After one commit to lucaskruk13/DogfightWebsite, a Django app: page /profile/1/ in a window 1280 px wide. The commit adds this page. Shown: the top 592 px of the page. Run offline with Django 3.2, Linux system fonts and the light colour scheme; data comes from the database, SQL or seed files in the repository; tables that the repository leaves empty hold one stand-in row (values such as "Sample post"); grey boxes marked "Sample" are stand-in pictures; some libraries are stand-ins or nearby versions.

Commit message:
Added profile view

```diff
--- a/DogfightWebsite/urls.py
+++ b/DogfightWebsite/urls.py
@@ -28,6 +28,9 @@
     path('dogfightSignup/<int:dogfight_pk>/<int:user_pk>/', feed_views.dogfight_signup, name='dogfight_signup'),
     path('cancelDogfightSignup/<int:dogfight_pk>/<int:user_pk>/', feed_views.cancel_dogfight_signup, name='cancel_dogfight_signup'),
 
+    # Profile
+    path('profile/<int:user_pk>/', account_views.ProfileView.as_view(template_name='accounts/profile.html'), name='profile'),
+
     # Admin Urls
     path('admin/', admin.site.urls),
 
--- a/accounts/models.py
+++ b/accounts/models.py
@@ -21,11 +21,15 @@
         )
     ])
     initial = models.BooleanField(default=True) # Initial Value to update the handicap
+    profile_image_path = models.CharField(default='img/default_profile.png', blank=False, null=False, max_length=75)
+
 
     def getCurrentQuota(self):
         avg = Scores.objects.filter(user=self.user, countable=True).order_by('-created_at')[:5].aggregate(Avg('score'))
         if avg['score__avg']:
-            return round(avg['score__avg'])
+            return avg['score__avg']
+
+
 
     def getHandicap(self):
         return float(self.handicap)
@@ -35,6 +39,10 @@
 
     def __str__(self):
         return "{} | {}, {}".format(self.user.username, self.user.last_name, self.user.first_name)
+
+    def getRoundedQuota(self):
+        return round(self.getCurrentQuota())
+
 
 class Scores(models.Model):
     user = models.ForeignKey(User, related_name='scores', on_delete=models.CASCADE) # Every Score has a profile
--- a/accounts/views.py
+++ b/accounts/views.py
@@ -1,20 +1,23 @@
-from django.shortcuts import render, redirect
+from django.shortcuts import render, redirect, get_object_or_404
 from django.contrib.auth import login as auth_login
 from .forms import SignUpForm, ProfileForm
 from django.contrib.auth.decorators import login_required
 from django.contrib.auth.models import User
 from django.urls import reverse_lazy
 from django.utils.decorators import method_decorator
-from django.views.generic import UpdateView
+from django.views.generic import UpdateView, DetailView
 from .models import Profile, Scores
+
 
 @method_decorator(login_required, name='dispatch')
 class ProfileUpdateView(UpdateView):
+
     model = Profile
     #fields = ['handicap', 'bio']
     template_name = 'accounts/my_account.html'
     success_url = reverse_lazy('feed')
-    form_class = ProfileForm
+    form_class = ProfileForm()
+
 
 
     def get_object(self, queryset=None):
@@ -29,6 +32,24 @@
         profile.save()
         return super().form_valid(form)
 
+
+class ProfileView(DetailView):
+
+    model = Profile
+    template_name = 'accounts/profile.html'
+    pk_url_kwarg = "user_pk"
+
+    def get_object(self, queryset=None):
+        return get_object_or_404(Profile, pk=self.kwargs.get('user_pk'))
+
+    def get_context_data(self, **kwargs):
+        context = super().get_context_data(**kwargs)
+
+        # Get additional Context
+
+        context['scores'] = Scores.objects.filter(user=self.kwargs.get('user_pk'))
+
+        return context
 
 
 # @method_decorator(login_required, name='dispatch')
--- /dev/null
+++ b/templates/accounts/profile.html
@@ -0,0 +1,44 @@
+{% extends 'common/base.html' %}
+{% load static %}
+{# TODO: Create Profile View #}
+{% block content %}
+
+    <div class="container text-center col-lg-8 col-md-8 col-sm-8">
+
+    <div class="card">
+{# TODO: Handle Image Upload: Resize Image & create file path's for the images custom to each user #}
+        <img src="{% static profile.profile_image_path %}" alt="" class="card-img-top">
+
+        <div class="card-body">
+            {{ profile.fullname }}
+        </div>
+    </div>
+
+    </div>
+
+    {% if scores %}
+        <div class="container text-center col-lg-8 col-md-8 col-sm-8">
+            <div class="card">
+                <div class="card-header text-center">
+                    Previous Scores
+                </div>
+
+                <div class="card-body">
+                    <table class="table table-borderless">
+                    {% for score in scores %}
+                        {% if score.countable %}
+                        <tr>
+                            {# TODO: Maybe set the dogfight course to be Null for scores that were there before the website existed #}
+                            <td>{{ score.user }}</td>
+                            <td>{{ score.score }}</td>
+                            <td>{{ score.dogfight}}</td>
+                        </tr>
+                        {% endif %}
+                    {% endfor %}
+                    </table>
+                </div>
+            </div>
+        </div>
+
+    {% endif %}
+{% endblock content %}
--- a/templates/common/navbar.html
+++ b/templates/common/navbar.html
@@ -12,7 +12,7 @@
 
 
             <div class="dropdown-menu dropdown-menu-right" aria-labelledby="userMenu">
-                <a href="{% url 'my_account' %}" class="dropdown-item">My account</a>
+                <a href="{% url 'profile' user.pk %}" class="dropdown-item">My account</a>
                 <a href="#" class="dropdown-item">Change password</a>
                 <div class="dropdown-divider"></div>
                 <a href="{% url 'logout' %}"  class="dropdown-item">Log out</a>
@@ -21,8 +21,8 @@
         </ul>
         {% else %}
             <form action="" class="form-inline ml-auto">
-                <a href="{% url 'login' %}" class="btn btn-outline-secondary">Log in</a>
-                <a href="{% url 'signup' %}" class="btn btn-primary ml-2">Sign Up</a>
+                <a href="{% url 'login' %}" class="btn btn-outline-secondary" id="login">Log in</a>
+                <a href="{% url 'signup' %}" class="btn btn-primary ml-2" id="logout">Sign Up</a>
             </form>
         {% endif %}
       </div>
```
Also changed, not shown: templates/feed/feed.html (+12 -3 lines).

▶ **EXERCISE GOAL**
Exact reproduction of every entry is needed.

▶ **EXERCISE RESULT**
After one commit to lucaskruk13/DogfightWebsite, a Django app: page /profile/1/ in a window 1280 px wide. The commit adds this page. Shown: the top 592 px of the page. Run offline with Django 3.2, Linux system fonts and the light colour scheme; data comes from the database, SQL or seed files in the repository; tables that the repository leaves empty hold one stand-in row (values such as "Sample post"); grey boxes marked "Sample" are stand-in pictures; some libraries are stand-ins or nearby versions.

Commit message:
Added profile view

```diff
--- a/DogfightWebsite/urls.py
+++ b/DogfightWebsite/urls.py
@@ -28,6 +28,9 @@
     path('dogfightSignup/<int:dogfight_pk>/<int:user_pk>/', feed_views.dogfight_signup, name='dogfight_signup'),
     path('cancelDogfightSignup/<int:dogfight_pk>/<int:user_pk>/', feed_views.cancel_dogfight_signup, name='cancel_dogfight_signup'),
 
+    # Profile
+    path('profile/<int:user_pk>/', account_views.ProfileView.as_view(template_name='accounts/profile.html'), name='profile'),
+
     # Admin Urls
     path('admin/', admin.site.urls),
 
--- a/accounts/models.py
+++ b/accounts/models.py
@@ -21,11 +21,15 @@
         )
     ])
     initial = models.BooleanField(default=True) # Initial Value to update the handicap
+    profile_image_path = models.CharField(default='img/default_profile.png', blank=False, null=False, max_length=75)
+
 
     def getCurrentQuota(self):
         avg = Scores.objects.filter(user=self.user, countable=True).order_by('-created_at')[:5].aggregate(Avg('score'))
         if avg['score__avg']:
-            return round(avg['score__avg'])
+            return avg['score__avg']
+
+
 
     def getHandicap(self):
         return float(self.handicap)
@@ -35,6 +39,10 @@
 
     def __str__(self):
         return "{} | {}, {}".format(self.user.username, self.user.last_name, self.user.first_name)
+
+    def getRoundedQuota(self):
+        return round(self.getCurrentQuota())
+
 
 class Scores(models.Model):
     user = models.ForeignKey(User, related_name='scores', on_delete=models.CASCADE) # Every Score has a profile
--- a/accounts/views.py
+++ b/accounts/views.py
@@ -1,20 +1,23 @@
-from django.shortcuts import render, redirect
+from django.shortcuts import render, redirect, get_object_or_404
 from django.contrib.auth import login as auth_login
 from .forms import SignUpForm, ProfileForm
 from django.contrib.auth.decorators import login_required
 from django.contrib.auth.models import User
 from django.urls import reverse_lazy
 from django.utils.decorators import method_decorator
-from django.views.generic import UpdateView
+from django.views.generic import UpdateView, DetailView
 from .models import Profile, Scores
+
 
 @method_decorator(login_required, name='dispatch')
 class ProfileUpdateView(UpdateView):
+
     model = Profile
     #fields = ['handicap', 'bio']
     template_name = 'accounts/my_account.html'
     success_url = reverse_lazy('feed')
-    form_class = ProfileForm
+    form_class = ProfileForm()
+
 
 
     def get_object(self, queryset=None):
@@ -29,6 +32,24 @@
         profile.save()
         return super().form_valid(form)
 
+
+class ProfileView(DetailView):
+
+    model = Profile
+    template_name = 'accounts/profile.html'
+    pk_url_kwarg = "user_pk"
+
+    def get_object(self, queryset=None):
+        return get_object_or_404(Profile, pk=self.kwargs.get('user_pk'))
+
+    def get_context_data(self, **kwargs):
+        context = super().get_context_data(**kwargs)
+
+        # Get additional Context
+
+        context['scores'] = Scores.objects.filter(user=self.kwargs.get('user_pk'))
+
+        return context
 
 
 # @method_decorator(login_required, name='dispatch')
--- /dev/null
+++ b/templates/accounts/profile.html
@@ -0,0 +1,44 @@
+{% extends 'common/base.html' %}
+{% load static %}
+{# TODO: Create Profile View #}
+{% block content %}
+
+    <div class="container text-center col-lg-8 col-md-8 col-sm-8">
+
+    <div class="card">
+{# TODO: Handle Image Upload: Resize Image & create file path's for the images custom to each user #}
+        <img src="{% static profile.profile_image_path %}" alt="" class="card-img-top">
+
+        <div class="card-body">
+            {{ profile.fullname }}
+        </div>
+    </div>
+
+    </div>
+
+    {% if scores %}
+        <div class="container text-center col-lg-8 col-md-8 col-sm-8">
+            <div class="card">
+                <div class="card-header text-center">
+                    Previous Scores
+                </div>
+
+                <div class="card-body">
+                    <table class="table table-borderless">
+                    {% for score in scores %}
+                        {% if score.countable %}
+                        <tr>
+                            {# TODO: Maybe set the dogfight course to be Null for scores that were there before the website existed #}
+                            <td>{{ score.user }}</td>
+                            <td>{{ score.score }}</td>
+                            <td>{{ score.dogfight}}</td>
+                        </tr>
+                        {% endif %}
+                    {% endfor %}
+                    </table>
+                </div>
+            </div>
+        </div>
+
+    {% endif %}
+{% endblock content %}
--- a/templates/common/navbar.html
+++ b/templates/common/navbar.html
@@ -12,7 +12,7 @@
 
 
             <div class="dropdown-menu dropdown-menu-right" aria-labelledby="userMenu">
-                <a href="{% url 'my_account' %}" class="dropdown-item">My account</a>
+                <a href="{% url 'profile' user.pk %}" class="dropdown-item">My account</a>
                 <a href="#" class="dropdown-item">Change password</a>
                 <div class="dropdown-divider"></div>
                 <a href="{% url 'logout' %}"  class="dropdown-item">Log out</a>
@@ -21,8 +21,8 @@
         </ul>
         {% else %}
             <form action="" class="form-inline ml-auto">
-                <a href="{% url 'login' %}" class="btn btn-outline-secondary">Log in</a>
-                <a href="{% url 'signup' %}" class="btn btn-primary ml-2">Sign Up</a>
+                <a href="{% url 'login' %}" class="btn btn-outline-secondary" id="login">Log in</a>
+                <a href="{% url 'signup' %}" class="btn btn-primary ml-2" id="logout">Sign Up</a>
             </form>
         {% endif %}
       </div>
```
Also changed, not shown: templates/feed/feed.html (+12 -3 lines).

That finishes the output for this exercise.